“The Urban Tree Canopy Assessment: Philadelphia Parks and Recreation is so much cooler than you thought” by Sarah Low, Division of Urban Forestry and Ecosystem Management
The City of Philadelphia has taken on an ambitious goal to increase the tree canopy to 30% city wide by 2025. In order to reach that goal, we need to plant 200,000 to 300,000 trees in the next five years. But where? Using remote sensing technology and some fancy modeling, we have been able to figure out where in the city are the best opportunities and the greatest need, so that we can prioritize our efforts.
Bio: Sarah Low holds both Bachelor of Science and Master of Science degrees in Wildlife and Fisheries Conservation, with an emphasis on Watershed Science and Management, from the University of Massachusetts Amherst. As the Director of Spatial Analysis and Conservation Planning for the Urban Forest and Ecosystem Management Division of the Philadelphia Parks & Recreation, she facilitates ecosystem planning. These days Sarah is developing an Urban Forest and Ecosystem Management Plan and helping determine through the use of Geographic Information Systems (GIS) how to best prioritize tree plantings to meet a goal of 300,000 trees planted by 2015.
“Asphalt mosaic tiles of the Toynbee variety and beyond – what they are, and how to make your own” by Justin Duerr, Toynbee Tile Expert
“Toynbee tiles” have been spotted in Philadephia, the eastern seaboard of the US, and several locations in South America since the 1980’s. They are linoleum tile mosaics which are embedded into the asphalt in pedestrian crosswalks. For decades, hundreds of them have cropped up mysteriously, almost all of them bearing the cryptic message “Toynbee Idea/In Kubrick’s ‘2001/Resurrect Dead/On Planet Jupiter.” Despite being investigated in depth and receiving a fair amount of coverage in print media and on the internet, their origin and meaning have remained a mystery. Recently, the medium and technique of making these asphalt mosaics has caught on among street artists, and rashes of new tiles with wildly varying design and messages have begun appearing. Regardless of the identity and motivations of the originator of this street-art technique, it is undeniably an ingenious creative innovation which is only now beginning to spread widely.
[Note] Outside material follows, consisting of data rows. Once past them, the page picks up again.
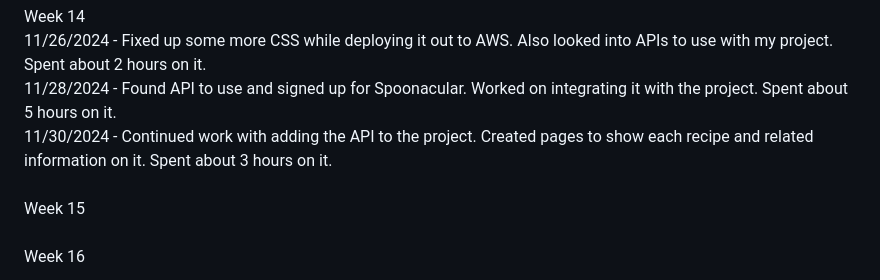
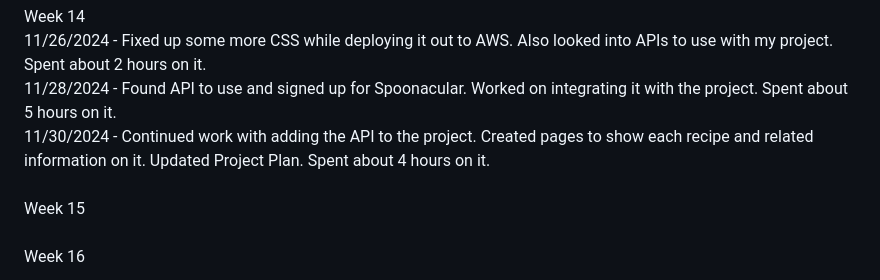
Before and after one commit to SapphireStar31/recipe-searcher, a Markdown page: timeLog.md, the part around the change. GitHub-like rendering.

```diff
--- a/timeLog.md
+++ b/timeLog.md
@@ -115,7 +115,7 @@ Week 14
 <br>
 11/28/2024 - Found API to use and signed up for Spoonacular. Worked on integrating it with the project. Spent about 5 hours on it.
 <br>
-11/30/2024 - Continued work with adding the API to the project. Created pages to show each recipe and related information on it. Spent about 3 hours on it.
+11/30/2024 - Continued work with adding the API to the project. Created pages to show each recipe and related information on it. Updated Project Plan. Spent about 4 hours on it.
 <br>
 <br>
 Week 15
```
Also changed, not shown: DesignDocuments/projectPlan.md (+33 -34 lines).
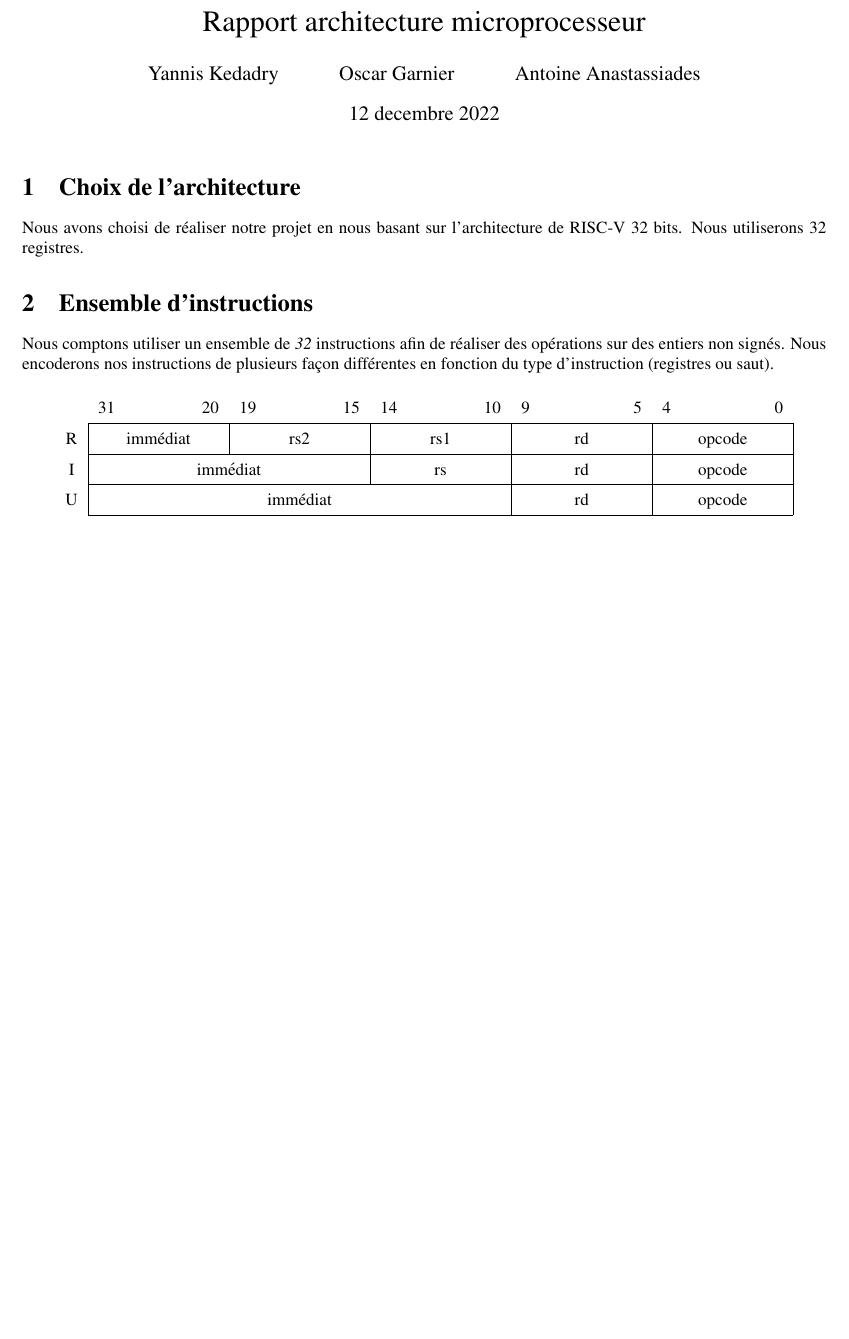
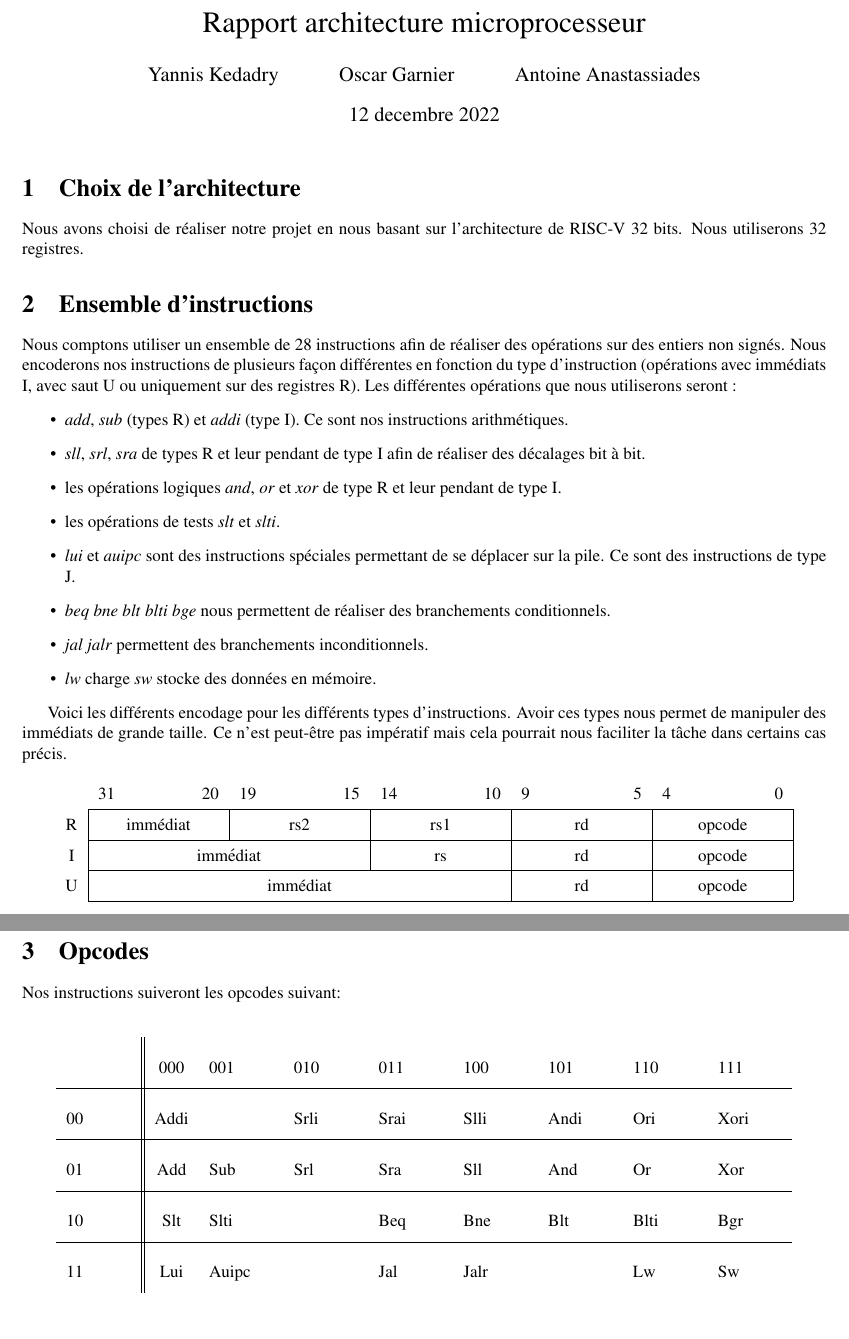
Before and after one commit to a-ananas/microprocessor, a LaTeX document (report_architecture/report.tex): part of the page before the commit and two parts of pages 1 and 2 of 2 after it, the two joined at a grey line, cut so that both start at the same text, the shorter picture padded with empty space. Compiled offline with pdfLaTeX.

Commit message:
adding opcodes

```diff
--- a/report_architecture/report.tex
+++ b/report_architecture/report.tex
@@ -33,8 +33,22 @@
 Nous avons choisi de réaliser notre projet en nous basant sur l'architecture de \risc{} 32 bits. Nous utiliserons 32 registres.
 
 \section{Ensemble d'instructions}
-Nous comptons utiliser un ensemble de \emph{32} instructions afin de réaliser des opérations sur des entiers non signés. Nous encoderons nos instructions de plusieurs façon différentes en fonction du type d'instruction (registres ou saut).
+Nous comptons utiliser un ensemble de 28 instructions afin de réaliser des opérations sur des entiers non signés.
+Nous encoderons nos instructions de plusieurs façon différentes en fonction du type d'instruction
+(opérations avec immédiats I, avec saut U ou uniquement sur des registres R).
+Les différentes opérations que nous utiliserons seront :
+\begin{itemize}
+	\item \emph{add}, \emph{sub} (types R) et \emph{addi} (type I). Ce sont nos instructions arithmétiques.
+	\item \emph{sll}, \emph{srl}, \emph{sra} de types R et leur pendant de type I afin de réaliser des décalages bit à bit.
+	\item les opérations logiques \emph{and}, \emph{or} et \emph{xor} de type R et leur pendant de type I.
+	\item les opérations de tests \emph{slt} et \emph{slti}.
+	\item \emph{lui} et \emph{auipc} sont des instructions spéciales permettant de se déplacer sur la pile. Ce sont des instructions de type J.
+	\item \emph{beq} \emph{bne} \emph{blt} \emph{blti} \emph{bge} nous permettent de réaliser des branchements conditionnels.
+	\item \emph{jal} \emph{jalr} permettent des branchements inconditionnels.
+	\item \emph{lw} charge \emph{sw} stocke des données en mémoire.
+\end{itemize}
 
+Voici les différents encodage pour les différents types d'instructions. Avoir ces types nous permet de manipuler des immédiats de grande taille. Ce n'est peut-être pas impératif mais cela pourrait nous faciliter la tâche dans certains cas précis.
 \begin{center}
 	\def\arraystretch{1.5}
 	\begin{tabular}{c*{5}{p{0.15\textwidth}}}
@@ -46,7 +60,30 @@ Nous comptons utiliser un ensemble de \emph{32} instructions afin de réaliser d
 		\cline{2-6}
 		U&\multicolumn{3}{|c|}{immédiat}&\multicolumn{1}{|c|}{rd}&\multicolumn{1}{|c|}{opcode}\\
 		\cline{2-6}
-\end{tabular}
+	\end{tabular}
 \end{center}
 
+\newpage
+\section{Opcodes}
+
+Nos instructions suiveront les opcodes suivant:
+\newline
+
+\begin{center}
+	\def\arraystretch{2.5}
+	\begin{tabular}{p{0.08\textwidth}||c*{8}{p{0.08\textwidth}}}
+		& 000 & 001 & 010 & 011 & 100 & 101 & 110 & 111 \\
+		\cline{1-9}
+		00 & Addi & & Srli & Srai & Slli & Andi & Ori & Xori \\
+		\cline{1-9}
+		01 & Add & Sub & Srl & Sra & Sll & And & Or & Xor \\
+		\cline{1-9}
+		10 & Slt & Slti & & Beq & Bne & Blt & Blti & Bgr \\
+		\cline{1-9}
+		11 & Lui & Auipc & & Jal & Jalr & & Lw & Sw \\
+	\end{tabular}
+\end{center}
+
+
+
 \end{document}
```
Also changed, not shown: report_architecture/report.pdf, 1 other file.
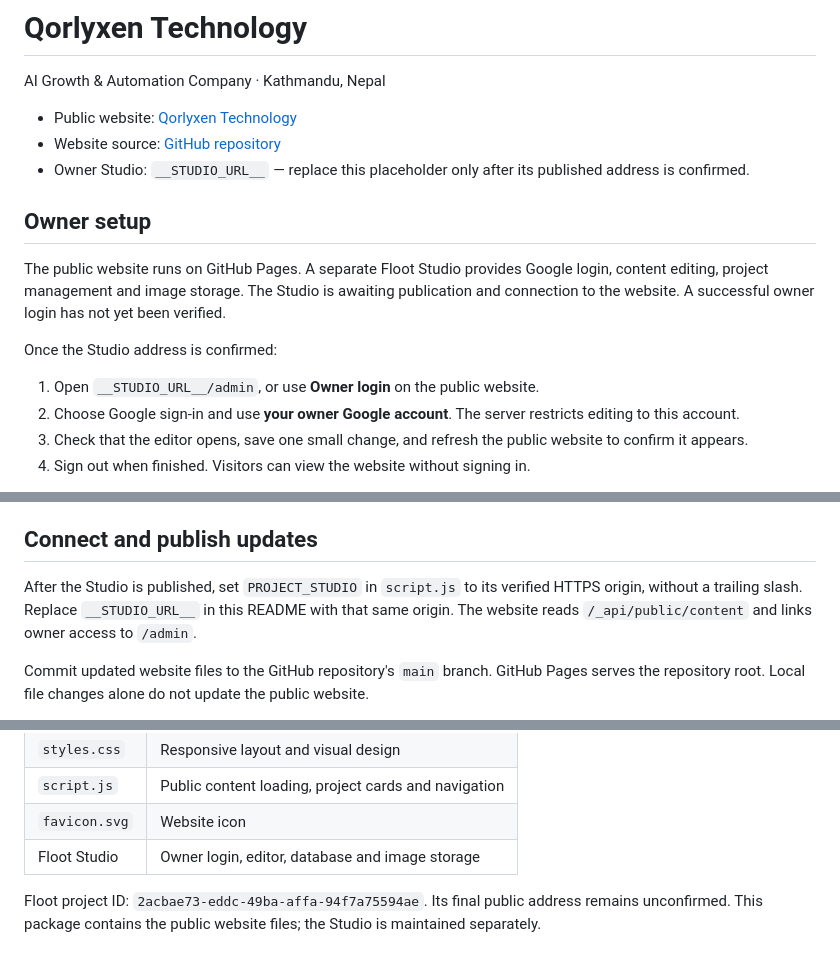
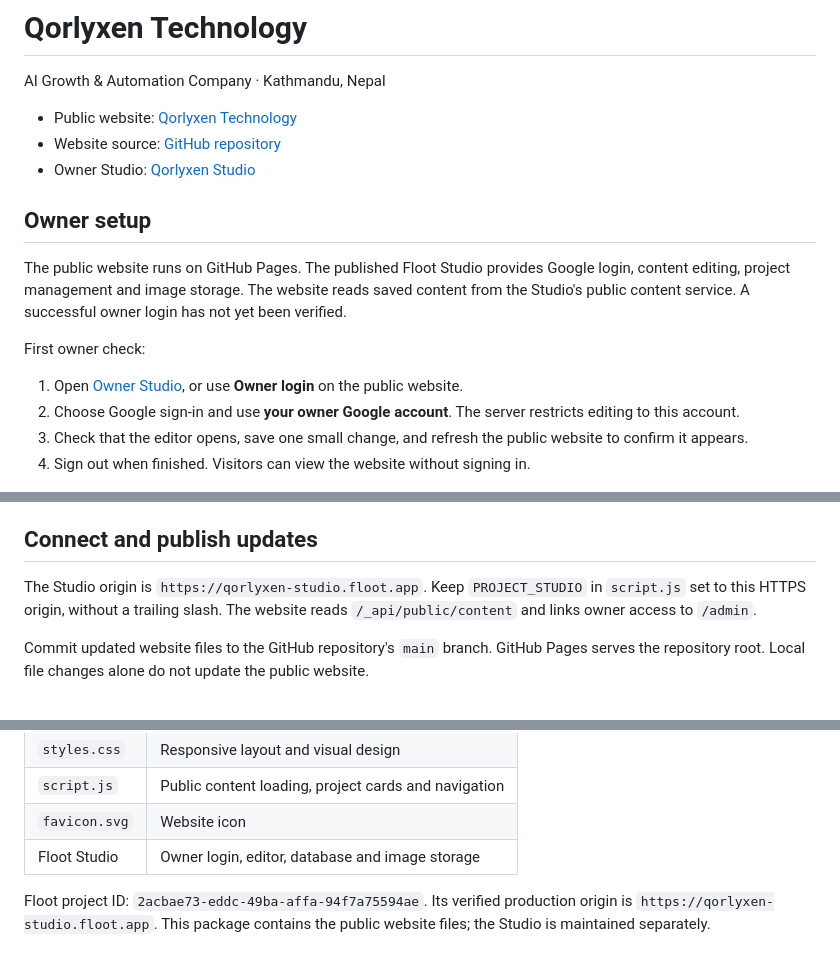
Before and after one commit to subaskhatri4/qorlyxen-technologies, a Markdown page: README.md, 3 parts joined by grey strips. Drawn GitHub-style.

Commit message:
Add live owner Studio and editing guide

```diff
--- a/README.md
+++ b/README.md
@@ -4,15 +4,15 @@ AI Growth & Automation Company · Kathmandu, Nepal
 
 - Public website: [Qorlyxen Technology](https://subaskhatri4.github.io/qorlyxen-technologies/)
 - Website source: [GitHub repository](https://github.com/subaskhatri4/qorlyxen-technologies)
-- Owner Studio: `__STUDIO_URL__` — replace this placeholder only after its published address is confirmed.
+- Owner Studio: [Qorlyxen Studio](https://qorlyxen-studio.floot.app/admin)
 
 ## Owner setup
 
-The public website runs on GitHub Pages. A separate Floot Studio provides Google login, content editing, project management and image storage. The Studio is awaiting publication and connection to the website. A successful owner login has not yet been verified.
+The public website runs on GitHub Pages. The published Floot Studio provides Google login, content editing, project management and image storage. The website reads saved content from the Studio's public content service. A successful owner login has not yet been verified.
 
-Once the Studio address is confirmed:
+First owner check:
 
-1. Open `__STUDIO_URL__/admin`, or use **Owner login** on the public website.
+1. Open [Owner Studio](https://qorlyxen-studio.floot.app/admin), or use **Owner login** on the public website.
 2. Choose Google sign-in and use **your owner Google account**. The server restricts editing to this account.
 3. Check that the editor opens, save one small change, and refresh the public website to confirm it appears.
 4. Sign out when finished. Visitors can view the website without signing in.
@@ -49,7 +49,7 @@ The content service allows browser requests from the public GitHub website and f
 
 ## Connect and publish updates
 
-After the Studio is published, set `PROJECT_STUDIO` in `script.js` to its verified HTTPS origin, without a trailing slash. Replace `__STUDIO_URL__` in this README with that same origin. The website reads `/_api/public/content` and links owner access to `/admin`.
+The Studio origin is `https://qorlyxen-studio.floot.app`. Keep `PROJECT_STUDIO` in `script.js` set to this HTTPS origin, without a trailing slash. The website reads `/_api/public/content` and links owner access to `/admin`.
 
 Commit updated website files to the GitHub repository's `main` branch. GitHub Pages serves the repository root. Local file changes alone do not update the public website.
 
@@ -65,4 +65,4 @@ Studio code changes must be published separately through Floot. Saved website te
 | `favicon.svg` | Website icon |
 | Floot Studio | Owner login, editor, database and image storage |
 
-Floot project ID: `2acbae73-eddc-49ba-affa-94f7a75594ae`. Its final public address remains unconfirmed. This package contains the public website files; the Studio is maintained separately.
+Floot project ID: `2acbae73-eddc-49ba-affa-94f7a75594ae`. Its verified production origin is `https://qorlyxen-studio.floot.app`. This package contains the public website files; the Studio is maintained separately.
```
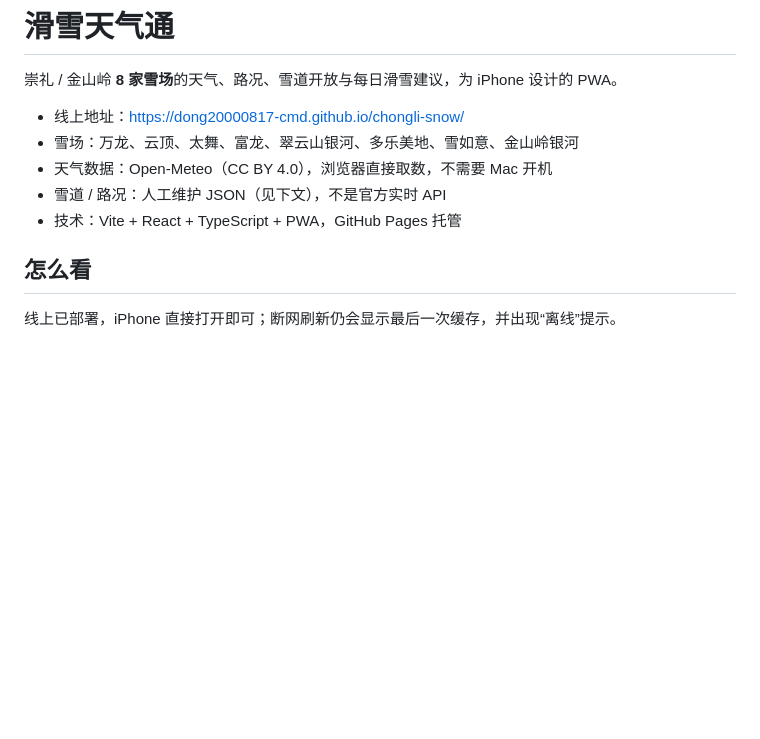
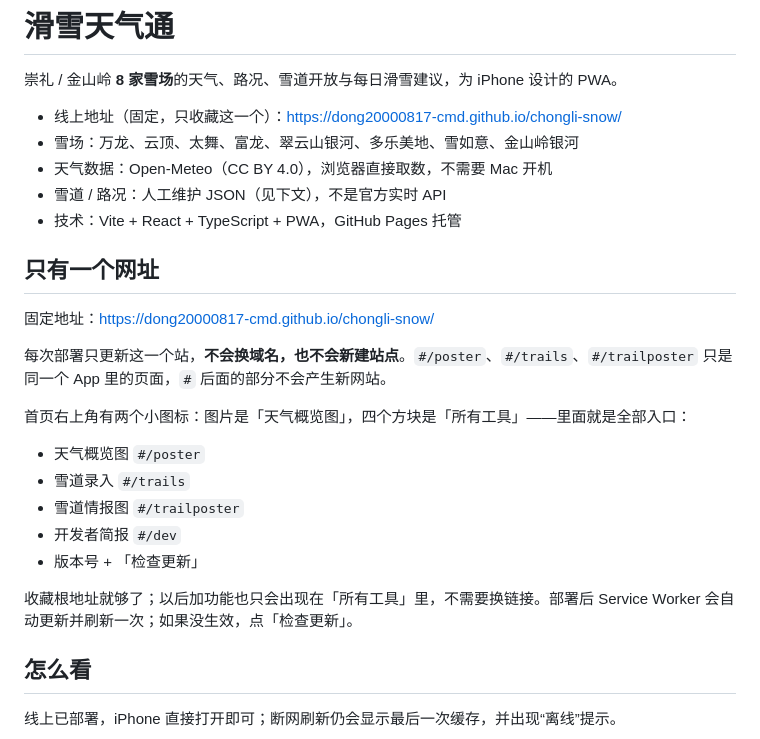
Before and after one commit to dong20000817-cmd/chongli-snow, a Markdown page: README.md, the part around the change. GitHub-like rendering; blank space fills up the shorter version.

Commit message:
feat: 固定入口「所有工具」+ 部署后自动刷新

```diff
--- a/README.md
+++ b/README.md
@@ -2,11 +2,27 @@
 
 崇礼 / 金山岭 **8 家雪场**的天气、路况、雪道开放与每日滑雪建议，为 iPhone 设计的 PWA。
 
-- 线上地址：<https://dong20000817-cmd.github.io/chongli-snow/>
+- 线上地址（固定，只收藏这一个）：<https://dong20000817-cmd.github.io/chongli-snow/>
 - 雪场：万龙、云顶、太舞、富龙、翠云山银河、多乐美地、雪如意、金山岭银河
 - 天气数据：Open-Meteo（CC BY 4.0），浏览器直接取数，不需要 Mac 开机
 - 雪道 / 路况：人工维护 JSON（见下文），不是官方实时 API
 - 技术：Vite + React + TypeScript + PWA，GitHub Pages 托管
+
+## 只有一个网址
+
+固定地址：<https://dong20000817-cmd.github.io/chongli-snow/>
+
+每次部署只更新这一个站，**不会换域名，也不会新建站点**。`#/poster`、`#/trails`、`#/trailposter` 只是同一个 App 里的页面，`#` 后面的部分不会产生新网站。
+
+首页右上角有两个小图标：图片是「天气概览图」，四个方块是「所有工具」——里面就是全部入口：
+
+- 天气概览图 `#/poster`
+- 雪道录入 `#/trails`
+- 雪道情报图 `#/trailposter`
+- 开发者简报 `#/dev`
+- 版本号 + 「检查更新」
+
+收藏根地址就够了；以后加功能也只会出现在「所有工具」里，不需要换链接。部署后 Service Worker 会自动更新并刷新一次；如果没生效，点「检查更新」。
 
 ## 怎么看
 
```
Also changed, not shown: docs/preview/tools.png (added), 9 other files.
This talk will focus on both the history of these tiles, the future of the art-form, and will touch briefly on how you can make one of your own. As the original tiles often implored, YOU MUST MAKE AND GLUE TILES!!! YOU!!!
Bio: Justin Duerr is a Toynbee tile scientist and researcher who has studied the Toynbee tile humanities and sciences since 1994. He is also a visual artist and musician, who has created hundreds of pictures and been part of dozens of musical ensembles, many of which have received small amounts of acclaim in isolated pockets of nearly-unknown subcultural niches. Justin was recently featured as lead Toynbee tile scientist in the award-winning feature documentary film “Resurrect Dead: The Mystery of the Toynbee Tiles.”
Featuring: Tragi-comic songs by Charles Latham and comedic storytelling by Will Dean.
February 10, 2011
The Field House
Doors at 7:30, the fun starts at 8
$5 cover gets you food and drink specials
see you there!